The moon and the star Spica have already lined up this month, as have Mars and the star cluster Messier 35. Now Venus is set to dance with the bright star Regulus on Sunday evening (July 21), while Mars and Jupiter have a date the following morning.

This Sunday, look for Venus close to Regulus in the western sky just after sunset, in the constellation Leo (The Lion).

Although Regulus is one of the brightest stars in the sky, Venus is far brighter and will thus be much easier to see. Once you spot Venus, look below and to its left to see Regulus. If you’re south of the equator, Regulus will be above and to the left of Venus.

Later that night, an hour before dawn on Monday (July 22), look in the northeastern sky to see Jupiter and Mars rise together in the constellation Gemini (The Twins). Jupiter will be the brighter of the two planets, with reddish Mars above and to its left. If you’re in the southern hemisphere, Mars will be below and to the left of Jupiter.
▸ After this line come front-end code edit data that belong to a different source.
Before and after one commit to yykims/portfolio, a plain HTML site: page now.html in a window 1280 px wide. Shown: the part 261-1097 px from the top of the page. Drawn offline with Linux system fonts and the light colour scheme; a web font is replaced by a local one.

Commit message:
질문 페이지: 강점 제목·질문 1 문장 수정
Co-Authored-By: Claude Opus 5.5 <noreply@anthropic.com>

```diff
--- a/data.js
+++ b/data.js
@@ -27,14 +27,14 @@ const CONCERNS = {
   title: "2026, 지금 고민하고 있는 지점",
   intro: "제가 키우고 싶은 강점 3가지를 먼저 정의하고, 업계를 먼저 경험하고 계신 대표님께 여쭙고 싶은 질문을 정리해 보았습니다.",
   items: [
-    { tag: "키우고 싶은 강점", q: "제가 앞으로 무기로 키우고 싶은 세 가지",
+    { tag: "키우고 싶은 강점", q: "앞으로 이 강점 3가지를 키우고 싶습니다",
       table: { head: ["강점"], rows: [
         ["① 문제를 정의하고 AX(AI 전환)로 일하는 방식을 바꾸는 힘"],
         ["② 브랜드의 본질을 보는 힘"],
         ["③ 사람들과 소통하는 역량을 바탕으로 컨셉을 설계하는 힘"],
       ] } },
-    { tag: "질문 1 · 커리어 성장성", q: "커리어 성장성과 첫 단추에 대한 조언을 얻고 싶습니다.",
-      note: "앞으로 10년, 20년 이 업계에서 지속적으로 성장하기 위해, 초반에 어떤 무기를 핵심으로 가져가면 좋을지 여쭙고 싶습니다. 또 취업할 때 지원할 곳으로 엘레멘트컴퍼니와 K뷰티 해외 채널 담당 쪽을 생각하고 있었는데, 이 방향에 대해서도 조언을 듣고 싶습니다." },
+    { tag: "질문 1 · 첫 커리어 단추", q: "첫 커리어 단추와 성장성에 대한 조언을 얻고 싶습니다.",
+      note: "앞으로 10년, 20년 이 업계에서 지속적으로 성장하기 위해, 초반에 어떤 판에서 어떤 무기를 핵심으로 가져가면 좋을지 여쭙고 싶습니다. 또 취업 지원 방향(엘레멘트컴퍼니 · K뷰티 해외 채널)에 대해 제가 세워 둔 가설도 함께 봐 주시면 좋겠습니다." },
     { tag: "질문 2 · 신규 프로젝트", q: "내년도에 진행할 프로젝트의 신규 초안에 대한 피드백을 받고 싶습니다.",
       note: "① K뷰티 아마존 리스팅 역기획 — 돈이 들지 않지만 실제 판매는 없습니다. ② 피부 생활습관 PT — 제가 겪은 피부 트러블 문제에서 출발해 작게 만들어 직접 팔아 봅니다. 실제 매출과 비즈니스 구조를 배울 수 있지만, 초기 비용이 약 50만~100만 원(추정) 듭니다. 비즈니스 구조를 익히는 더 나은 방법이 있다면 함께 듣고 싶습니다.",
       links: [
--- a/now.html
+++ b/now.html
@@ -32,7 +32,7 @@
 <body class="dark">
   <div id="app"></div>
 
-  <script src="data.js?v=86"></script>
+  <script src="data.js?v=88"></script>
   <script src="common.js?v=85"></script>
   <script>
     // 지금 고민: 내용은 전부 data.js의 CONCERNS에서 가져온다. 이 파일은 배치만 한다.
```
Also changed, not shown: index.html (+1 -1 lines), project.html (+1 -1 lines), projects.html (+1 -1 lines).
If you have access to a telescope, these paired planets will make an interesting sight, with Jupiter accompanied by its four bright Galilean moons — Io, Europa, Ganymede, and Callisto.

An hour before sunrise on Monday (July 22), the planet Mars passes Jupiter.
An hour before sunrise on Monday (July 22), the planet Mars passes Jupiter.
Credit: Starry Night Software

What will be most noticeable is the tremendous difference in size between the two planets. While both are on the far side of the sun, Mars is much closer than Jupiter. Even so, Jupiter will appear more than eight times larger in diameter than the Red Planet.

The planets move relatively slowly compared to the moon, so if you miss these events on Sunday night and Monday morning, try again the following night and morning. You should still get a good show

Editor's note: If you snap an amazing picture of the night sky that you'd like to share for a possible story or image gallery, send photos, comments and your name and location to Managing Editor Tariq Malik at spacephotos@space.com.

This article was provided to SPACE.com by Starry Night Education, the leader in space science curriculum solutions. Follow Starry Night on Twitter @StarryNightEdu.